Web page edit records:
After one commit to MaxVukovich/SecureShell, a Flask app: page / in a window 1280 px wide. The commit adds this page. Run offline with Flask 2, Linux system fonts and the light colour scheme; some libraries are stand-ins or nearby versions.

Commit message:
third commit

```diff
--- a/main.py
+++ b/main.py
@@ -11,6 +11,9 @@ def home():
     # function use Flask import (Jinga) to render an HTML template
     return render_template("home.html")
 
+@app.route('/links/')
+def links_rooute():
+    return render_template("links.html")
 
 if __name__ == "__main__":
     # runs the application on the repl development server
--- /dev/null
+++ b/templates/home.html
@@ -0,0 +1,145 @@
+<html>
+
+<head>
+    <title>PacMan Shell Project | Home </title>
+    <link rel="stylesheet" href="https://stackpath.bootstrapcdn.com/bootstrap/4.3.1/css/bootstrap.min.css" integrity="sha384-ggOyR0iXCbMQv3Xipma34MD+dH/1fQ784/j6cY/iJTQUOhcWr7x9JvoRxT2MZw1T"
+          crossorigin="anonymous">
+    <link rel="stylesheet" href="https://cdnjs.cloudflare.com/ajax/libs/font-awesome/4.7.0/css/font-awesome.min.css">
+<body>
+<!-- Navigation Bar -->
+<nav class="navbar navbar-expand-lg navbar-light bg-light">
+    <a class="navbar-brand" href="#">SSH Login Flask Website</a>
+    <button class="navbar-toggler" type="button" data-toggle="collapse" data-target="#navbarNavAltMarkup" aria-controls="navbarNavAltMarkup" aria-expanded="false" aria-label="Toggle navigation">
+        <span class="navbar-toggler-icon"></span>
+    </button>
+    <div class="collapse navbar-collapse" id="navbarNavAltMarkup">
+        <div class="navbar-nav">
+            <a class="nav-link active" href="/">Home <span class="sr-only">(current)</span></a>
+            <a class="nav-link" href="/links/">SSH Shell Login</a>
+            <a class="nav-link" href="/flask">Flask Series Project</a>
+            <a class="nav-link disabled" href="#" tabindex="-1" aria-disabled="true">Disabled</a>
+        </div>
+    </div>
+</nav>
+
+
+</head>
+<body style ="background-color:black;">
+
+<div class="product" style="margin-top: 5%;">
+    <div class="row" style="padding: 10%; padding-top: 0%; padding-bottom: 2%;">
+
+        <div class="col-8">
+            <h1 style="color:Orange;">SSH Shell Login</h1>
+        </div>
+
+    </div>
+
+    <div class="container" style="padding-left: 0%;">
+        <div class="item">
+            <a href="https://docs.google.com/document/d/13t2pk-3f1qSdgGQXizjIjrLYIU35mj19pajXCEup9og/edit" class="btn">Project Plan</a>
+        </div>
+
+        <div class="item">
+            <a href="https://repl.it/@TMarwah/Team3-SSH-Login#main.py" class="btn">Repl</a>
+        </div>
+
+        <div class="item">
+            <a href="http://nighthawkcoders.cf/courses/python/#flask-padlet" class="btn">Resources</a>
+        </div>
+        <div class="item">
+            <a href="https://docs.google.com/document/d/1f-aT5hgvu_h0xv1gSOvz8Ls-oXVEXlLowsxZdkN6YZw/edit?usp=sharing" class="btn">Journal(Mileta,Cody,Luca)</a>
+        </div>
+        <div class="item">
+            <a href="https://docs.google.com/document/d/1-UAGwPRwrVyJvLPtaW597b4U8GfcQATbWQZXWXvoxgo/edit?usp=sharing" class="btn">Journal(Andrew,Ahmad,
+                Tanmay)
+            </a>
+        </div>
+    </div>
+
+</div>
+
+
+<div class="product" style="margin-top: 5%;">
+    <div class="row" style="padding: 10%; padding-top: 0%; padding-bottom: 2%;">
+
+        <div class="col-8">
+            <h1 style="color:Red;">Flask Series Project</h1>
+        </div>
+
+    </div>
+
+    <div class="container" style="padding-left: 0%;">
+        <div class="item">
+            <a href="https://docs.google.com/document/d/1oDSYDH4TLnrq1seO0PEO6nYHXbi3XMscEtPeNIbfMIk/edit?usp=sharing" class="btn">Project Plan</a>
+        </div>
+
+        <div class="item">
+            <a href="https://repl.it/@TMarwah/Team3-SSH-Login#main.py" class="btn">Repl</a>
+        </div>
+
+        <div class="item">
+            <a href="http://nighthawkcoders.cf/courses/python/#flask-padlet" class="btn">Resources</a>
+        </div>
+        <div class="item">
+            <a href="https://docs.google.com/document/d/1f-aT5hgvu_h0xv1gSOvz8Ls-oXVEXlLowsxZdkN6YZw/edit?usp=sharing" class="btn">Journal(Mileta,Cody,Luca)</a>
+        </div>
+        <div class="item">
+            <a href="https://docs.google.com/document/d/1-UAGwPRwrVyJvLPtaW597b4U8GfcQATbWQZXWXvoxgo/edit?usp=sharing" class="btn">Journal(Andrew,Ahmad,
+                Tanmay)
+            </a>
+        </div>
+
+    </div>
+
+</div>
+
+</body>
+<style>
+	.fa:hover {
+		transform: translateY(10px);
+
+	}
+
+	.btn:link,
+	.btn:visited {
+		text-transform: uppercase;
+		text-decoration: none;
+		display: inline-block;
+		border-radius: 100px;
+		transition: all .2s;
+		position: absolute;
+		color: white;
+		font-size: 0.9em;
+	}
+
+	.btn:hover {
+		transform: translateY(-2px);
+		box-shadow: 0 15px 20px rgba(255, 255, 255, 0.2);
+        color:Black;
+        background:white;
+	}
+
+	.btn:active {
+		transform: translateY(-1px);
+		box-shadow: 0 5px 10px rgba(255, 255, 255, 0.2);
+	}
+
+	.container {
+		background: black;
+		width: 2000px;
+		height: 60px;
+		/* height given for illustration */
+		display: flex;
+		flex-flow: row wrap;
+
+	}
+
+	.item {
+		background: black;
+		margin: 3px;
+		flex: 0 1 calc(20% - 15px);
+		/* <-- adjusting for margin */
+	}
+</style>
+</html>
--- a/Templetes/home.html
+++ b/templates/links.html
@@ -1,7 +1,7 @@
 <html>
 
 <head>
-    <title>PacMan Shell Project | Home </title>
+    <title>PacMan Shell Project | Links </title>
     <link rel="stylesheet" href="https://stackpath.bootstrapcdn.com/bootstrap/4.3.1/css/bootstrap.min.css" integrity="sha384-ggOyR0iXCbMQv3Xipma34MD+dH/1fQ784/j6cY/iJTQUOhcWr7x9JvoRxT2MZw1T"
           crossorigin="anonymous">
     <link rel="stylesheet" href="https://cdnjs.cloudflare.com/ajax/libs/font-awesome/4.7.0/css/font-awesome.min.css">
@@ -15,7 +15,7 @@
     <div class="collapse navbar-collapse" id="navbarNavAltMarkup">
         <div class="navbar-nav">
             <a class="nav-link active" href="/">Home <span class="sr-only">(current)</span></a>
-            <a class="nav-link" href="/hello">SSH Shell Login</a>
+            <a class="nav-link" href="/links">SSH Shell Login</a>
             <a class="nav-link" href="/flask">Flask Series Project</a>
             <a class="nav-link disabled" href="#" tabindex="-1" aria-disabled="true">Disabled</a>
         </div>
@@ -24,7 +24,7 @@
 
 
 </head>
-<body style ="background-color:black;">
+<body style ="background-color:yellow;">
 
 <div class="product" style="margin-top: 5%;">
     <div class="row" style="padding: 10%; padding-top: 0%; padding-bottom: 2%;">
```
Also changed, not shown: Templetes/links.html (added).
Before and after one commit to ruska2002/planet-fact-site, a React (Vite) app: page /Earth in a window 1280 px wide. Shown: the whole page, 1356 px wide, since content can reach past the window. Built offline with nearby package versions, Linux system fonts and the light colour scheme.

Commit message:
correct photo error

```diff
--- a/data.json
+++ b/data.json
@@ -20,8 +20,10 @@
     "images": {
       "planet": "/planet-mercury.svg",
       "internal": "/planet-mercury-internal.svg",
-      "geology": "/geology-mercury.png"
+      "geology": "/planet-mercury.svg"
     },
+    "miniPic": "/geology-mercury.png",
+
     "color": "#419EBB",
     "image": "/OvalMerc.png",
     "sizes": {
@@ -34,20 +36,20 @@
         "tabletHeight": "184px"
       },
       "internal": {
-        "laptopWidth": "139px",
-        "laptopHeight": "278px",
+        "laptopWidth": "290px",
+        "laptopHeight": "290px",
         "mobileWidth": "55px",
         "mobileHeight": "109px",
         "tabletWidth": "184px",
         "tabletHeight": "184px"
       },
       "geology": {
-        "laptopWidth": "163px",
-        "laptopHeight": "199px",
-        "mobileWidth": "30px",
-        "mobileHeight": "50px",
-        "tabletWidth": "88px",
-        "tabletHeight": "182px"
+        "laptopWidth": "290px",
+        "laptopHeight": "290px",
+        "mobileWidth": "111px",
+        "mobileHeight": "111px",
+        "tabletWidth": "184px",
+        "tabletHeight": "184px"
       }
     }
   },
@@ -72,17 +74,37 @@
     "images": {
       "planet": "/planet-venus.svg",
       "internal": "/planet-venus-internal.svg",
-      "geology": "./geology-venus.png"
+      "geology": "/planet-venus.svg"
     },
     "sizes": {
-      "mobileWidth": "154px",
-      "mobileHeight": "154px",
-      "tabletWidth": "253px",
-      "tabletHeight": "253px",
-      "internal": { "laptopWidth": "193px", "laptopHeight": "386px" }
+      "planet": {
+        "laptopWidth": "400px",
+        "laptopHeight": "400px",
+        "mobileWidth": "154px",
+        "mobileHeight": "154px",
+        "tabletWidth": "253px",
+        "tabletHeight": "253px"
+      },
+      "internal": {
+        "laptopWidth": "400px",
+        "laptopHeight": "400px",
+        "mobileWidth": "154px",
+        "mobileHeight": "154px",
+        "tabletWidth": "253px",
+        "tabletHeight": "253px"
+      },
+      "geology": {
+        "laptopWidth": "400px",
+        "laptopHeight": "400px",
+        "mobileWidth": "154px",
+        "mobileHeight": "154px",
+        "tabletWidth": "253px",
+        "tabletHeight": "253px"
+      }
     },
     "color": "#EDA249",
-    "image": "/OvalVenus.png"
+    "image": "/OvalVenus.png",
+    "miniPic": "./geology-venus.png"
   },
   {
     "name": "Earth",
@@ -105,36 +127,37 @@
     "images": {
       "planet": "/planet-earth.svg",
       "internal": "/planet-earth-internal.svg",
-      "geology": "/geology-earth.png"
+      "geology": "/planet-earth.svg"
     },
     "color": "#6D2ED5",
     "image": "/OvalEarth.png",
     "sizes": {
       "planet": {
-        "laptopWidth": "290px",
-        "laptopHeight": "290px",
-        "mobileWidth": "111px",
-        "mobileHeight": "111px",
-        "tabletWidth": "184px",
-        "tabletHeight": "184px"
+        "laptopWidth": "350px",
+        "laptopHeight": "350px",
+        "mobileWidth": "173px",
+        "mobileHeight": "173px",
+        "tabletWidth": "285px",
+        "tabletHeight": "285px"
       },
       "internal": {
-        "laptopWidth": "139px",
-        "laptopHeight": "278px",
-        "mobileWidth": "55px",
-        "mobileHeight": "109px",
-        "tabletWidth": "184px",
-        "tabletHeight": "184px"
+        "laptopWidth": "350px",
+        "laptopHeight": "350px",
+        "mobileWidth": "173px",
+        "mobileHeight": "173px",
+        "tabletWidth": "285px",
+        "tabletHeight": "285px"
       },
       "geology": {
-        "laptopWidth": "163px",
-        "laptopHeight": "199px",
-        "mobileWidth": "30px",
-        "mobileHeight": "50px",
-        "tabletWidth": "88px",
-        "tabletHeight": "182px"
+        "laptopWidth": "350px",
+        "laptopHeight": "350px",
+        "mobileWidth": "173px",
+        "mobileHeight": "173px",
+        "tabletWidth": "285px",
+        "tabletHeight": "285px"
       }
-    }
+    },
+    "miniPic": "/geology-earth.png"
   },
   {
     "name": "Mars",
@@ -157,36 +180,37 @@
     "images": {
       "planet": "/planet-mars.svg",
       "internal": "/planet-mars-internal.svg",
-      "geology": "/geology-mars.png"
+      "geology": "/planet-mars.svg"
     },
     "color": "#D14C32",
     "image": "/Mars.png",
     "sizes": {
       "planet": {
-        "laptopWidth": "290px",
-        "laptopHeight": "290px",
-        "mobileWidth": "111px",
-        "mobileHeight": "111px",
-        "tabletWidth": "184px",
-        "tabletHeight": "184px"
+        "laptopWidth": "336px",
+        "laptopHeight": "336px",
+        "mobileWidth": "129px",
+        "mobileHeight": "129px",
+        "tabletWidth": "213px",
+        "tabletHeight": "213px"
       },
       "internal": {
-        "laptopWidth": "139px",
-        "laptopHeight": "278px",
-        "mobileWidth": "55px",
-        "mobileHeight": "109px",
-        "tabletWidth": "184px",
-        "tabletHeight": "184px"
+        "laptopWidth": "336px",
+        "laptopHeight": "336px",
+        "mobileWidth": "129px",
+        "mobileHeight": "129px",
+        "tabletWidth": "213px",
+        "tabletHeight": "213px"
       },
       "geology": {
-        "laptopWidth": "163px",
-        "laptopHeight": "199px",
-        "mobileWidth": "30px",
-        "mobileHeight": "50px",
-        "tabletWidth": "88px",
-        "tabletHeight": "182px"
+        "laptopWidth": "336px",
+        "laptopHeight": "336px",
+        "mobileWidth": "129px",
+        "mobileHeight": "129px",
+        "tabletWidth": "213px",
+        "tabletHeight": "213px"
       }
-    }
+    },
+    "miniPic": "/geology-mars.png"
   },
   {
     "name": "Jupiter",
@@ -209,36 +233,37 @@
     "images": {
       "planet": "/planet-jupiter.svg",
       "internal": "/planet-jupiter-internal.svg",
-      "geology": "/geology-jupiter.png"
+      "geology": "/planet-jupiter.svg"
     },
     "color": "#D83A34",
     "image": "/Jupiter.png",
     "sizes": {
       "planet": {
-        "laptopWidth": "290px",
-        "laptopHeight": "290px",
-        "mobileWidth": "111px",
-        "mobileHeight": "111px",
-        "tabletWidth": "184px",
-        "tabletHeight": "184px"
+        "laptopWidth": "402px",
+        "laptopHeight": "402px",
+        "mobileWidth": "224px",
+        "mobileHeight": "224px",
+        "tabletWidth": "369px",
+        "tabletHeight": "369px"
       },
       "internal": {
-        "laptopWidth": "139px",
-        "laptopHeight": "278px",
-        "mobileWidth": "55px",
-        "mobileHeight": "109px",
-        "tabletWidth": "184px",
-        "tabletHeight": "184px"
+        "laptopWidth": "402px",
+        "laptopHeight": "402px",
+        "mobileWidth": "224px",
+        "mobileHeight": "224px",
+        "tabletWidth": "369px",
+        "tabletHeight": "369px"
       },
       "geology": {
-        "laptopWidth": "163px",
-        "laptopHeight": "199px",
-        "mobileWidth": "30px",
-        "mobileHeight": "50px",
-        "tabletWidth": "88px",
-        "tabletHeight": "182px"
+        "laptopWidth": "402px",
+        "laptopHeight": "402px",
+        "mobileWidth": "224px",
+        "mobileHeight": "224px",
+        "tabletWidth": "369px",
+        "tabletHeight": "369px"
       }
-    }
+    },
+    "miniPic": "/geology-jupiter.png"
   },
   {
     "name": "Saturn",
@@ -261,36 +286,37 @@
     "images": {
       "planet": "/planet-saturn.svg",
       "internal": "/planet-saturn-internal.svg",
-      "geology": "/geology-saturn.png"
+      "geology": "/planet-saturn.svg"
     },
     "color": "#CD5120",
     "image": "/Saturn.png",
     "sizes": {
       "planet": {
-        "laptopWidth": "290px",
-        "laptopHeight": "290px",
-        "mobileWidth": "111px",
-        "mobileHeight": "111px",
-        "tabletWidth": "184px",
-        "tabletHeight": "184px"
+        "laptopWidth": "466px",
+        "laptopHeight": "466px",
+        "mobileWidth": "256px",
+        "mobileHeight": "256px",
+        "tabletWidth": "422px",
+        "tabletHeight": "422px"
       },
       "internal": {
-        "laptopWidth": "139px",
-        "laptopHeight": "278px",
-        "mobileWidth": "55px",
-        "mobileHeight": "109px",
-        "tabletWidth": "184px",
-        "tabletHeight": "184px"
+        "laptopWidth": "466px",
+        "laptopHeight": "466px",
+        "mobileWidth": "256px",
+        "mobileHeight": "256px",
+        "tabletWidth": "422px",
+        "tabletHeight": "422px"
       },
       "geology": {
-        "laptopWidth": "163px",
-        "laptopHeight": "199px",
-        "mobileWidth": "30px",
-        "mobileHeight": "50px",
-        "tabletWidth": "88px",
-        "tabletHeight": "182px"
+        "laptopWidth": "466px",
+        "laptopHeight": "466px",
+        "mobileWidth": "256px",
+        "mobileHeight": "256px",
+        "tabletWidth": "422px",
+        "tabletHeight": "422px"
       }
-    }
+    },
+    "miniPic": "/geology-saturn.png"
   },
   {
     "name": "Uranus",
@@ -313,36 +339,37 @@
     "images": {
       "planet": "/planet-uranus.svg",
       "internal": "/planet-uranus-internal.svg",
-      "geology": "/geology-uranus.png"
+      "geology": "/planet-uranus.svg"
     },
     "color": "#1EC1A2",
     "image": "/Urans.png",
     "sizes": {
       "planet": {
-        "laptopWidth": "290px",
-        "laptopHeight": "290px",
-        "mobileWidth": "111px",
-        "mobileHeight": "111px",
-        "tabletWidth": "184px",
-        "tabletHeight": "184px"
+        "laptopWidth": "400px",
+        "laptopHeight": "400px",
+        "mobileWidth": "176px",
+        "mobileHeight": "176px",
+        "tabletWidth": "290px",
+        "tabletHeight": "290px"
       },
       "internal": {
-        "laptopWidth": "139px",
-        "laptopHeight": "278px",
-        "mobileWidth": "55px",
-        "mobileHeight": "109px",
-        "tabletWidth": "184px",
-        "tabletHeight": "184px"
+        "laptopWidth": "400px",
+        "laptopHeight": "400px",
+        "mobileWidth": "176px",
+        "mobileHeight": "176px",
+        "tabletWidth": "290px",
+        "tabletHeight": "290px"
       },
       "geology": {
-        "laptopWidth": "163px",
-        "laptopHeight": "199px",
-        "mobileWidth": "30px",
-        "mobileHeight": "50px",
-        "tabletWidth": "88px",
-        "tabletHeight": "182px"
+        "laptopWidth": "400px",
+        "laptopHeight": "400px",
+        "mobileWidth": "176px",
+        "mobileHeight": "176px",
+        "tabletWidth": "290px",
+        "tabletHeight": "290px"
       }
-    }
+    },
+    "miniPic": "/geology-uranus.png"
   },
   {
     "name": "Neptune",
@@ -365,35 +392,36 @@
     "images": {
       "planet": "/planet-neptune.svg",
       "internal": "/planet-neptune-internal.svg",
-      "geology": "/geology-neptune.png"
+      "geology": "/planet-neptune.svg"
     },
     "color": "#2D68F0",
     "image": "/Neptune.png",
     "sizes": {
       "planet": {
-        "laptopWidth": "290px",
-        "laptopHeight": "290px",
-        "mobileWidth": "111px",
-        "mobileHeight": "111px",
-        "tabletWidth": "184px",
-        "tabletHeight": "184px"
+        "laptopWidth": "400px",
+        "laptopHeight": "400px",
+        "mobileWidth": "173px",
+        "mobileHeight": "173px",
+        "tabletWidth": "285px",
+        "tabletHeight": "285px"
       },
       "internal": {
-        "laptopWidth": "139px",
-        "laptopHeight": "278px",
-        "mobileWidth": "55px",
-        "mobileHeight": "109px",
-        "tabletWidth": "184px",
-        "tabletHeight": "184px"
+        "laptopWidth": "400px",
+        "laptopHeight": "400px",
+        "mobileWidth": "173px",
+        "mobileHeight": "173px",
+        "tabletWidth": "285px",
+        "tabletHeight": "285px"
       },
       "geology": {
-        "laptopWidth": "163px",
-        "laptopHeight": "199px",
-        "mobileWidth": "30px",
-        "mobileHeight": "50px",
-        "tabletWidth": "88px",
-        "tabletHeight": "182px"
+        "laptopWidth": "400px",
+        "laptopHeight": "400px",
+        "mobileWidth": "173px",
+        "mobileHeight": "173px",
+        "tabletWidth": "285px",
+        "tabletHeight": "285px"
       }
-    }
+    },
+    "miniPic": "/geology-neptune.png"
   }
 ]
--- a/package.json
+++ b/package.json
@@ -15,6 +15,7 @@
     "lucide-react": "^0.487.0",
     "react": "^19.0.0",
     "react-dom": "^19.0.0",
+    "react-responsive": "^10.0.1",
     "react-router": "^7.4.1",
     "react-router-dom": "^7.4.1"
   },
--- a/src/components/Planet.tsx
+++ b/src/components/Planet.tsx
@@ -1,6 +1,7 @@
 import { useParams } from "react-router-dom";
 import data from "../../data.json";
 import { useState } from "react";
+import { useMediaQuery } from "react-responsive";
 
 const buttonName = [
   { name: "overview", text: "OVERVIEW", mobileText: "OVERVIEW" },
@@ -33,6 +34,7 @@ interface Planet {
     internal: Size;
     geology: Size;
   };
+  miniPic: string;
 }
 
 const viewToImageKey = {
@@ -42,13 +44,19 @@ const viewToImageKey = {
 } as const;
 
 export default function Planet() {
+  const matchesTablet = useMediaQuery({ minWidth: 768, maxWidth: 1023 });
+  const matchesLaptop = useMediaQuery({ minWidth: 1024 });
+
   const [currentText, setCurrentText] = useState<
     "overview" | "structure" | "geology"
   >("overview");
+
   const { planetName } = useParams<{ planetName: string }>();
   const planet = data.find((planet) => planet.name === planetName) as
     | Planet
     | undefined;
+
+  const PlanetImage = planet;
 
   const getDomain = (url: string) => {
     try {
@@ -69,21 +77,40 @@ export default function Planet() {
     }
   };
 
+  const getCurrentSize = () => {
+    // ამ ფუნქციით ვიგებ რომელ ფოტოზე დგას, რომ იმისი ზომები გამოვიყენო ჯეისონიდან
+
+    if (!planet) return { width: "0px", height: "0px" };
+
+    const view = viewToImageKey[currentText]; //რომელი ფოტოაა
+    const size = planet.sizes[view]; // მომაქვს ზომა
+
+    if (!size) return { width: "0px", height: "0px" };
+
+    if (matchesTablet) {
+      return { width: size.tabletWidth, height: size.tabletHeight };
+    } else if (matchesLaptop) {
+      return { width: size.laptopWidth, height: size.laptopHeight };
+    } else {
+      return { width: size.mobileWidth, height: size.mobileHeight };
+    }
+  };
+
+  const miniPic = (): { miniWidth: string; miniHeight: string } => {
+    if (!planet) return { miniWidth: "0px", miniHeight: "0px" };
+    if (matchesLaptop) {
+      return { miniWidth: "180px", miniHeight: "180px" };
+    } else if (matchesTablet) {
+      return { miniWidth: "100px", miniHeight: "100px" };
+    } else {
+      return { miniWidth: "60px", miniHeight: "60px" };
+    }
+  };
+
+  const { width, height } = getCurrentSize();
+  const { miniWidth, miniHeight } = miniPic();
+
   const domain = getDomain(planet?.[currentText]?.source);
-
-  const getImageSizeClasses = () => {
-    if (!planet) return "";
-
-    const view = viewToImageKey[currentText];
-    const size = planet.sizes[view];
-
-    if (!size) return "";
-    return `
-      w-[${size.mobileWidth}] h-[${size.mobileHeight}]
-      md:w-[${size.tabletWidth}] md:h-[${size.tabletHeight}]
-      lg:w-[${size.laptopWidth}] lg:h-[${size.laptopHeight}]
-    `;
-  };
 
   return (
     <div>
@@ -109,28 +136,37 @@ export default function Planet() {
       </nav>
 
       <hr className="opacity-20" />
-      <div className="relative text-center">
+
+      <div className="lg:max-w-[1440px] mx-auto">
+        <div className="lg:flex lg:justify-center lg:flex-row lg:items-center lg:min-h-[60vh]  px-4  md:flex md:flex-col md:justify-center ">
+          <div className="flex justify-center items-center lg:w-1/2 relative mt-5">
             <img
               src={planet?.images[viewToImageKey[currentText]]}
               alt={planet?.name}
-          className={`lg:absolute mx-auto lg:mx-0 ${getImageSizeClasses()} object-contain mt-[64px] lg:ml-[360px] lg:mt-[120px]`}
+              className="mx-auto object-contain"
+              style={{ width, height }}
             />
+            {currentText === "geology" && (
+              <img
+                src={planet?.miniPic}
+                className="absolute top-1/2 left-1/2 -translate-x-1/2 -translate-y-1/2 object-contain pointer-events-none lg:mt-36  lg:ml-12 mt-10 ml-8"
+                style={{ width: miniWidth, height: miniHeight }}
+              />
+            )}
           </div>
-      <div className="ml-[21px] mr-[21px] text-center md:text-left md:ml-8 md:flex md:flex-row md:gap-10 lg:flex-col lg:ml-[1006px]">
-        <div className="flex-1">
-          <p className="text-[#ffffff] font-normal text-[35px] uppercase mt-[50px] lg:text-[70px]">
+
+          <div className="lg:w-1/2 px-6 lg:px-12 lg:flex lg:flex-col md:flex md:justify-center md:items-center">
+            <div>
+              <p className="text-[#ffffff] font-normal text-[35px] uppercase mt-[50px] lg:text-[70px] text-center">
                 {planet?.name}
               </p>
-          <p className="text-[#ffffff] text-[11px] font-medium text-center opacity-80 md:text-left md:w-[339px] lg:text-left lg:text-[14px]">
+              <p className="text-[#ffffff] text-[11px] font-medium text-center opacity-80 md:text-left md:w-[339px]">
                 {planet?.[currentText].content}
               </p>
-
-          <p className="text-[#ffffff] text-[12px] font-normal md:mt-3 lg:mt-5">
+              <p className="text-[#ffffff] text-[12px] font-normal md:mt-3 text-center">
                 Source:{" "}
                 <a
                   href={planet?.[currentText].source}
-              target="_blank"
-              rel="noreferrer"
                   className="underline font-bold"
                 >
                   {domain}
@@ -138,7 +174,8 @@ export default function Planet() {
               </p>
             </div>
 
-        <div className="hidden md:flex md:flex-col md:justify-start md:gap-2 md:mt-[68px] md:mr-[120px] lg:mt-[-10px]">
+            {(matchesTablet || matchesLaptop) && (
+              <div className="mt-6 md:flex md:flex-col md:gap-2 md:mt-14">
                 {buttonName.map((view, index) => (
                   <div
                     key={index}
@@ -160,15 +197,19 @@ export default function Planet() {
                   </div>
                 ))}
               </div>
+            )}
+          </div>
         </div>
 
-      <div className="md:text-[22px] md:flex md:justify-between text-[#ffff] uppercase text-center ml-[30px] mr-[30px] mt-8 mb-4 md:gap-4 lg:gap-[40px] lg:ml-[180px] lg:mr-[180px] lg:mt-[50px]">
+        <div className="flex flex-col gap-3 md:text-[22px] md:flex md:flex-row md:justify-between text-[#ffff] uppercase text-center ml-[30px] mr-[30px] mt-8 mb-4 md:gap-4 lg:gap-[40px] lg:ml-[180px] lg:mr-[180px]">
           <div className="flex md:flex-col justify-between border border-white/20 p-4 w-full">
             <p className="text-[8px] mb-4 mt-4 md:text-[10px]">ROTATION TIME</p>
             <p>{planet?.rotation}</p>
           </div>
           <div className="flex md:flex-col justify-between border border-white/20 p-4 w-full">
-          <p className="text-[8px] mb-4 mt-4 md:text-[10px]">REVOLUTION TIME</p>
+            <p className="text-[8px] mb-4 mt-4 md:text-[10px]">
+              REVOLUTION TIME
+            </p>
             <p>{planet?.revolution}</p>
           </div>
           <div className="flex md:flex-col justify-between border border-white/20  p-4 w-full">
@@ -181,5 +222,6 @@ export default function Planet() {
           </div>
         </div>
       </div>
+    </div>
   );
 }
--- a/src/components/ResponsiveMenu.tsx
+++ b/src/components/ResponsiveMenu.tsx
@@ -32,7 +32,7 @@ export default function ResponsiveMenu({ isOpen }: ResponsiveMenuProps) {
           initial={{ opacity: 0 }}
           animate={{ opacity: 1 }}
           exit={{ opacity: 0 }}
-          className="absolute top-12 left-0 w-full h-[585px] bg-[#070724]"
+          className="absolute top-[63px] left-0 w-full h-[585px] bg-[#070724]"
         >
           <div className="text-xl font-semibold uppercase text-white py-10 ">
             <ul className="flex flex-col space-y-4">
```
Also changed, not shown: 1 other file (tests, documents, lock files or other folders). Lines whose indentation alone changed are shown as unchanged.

Work task: State how many lines in the entries hold "ResponsiveMenu", please, with no other words.

Response area: 3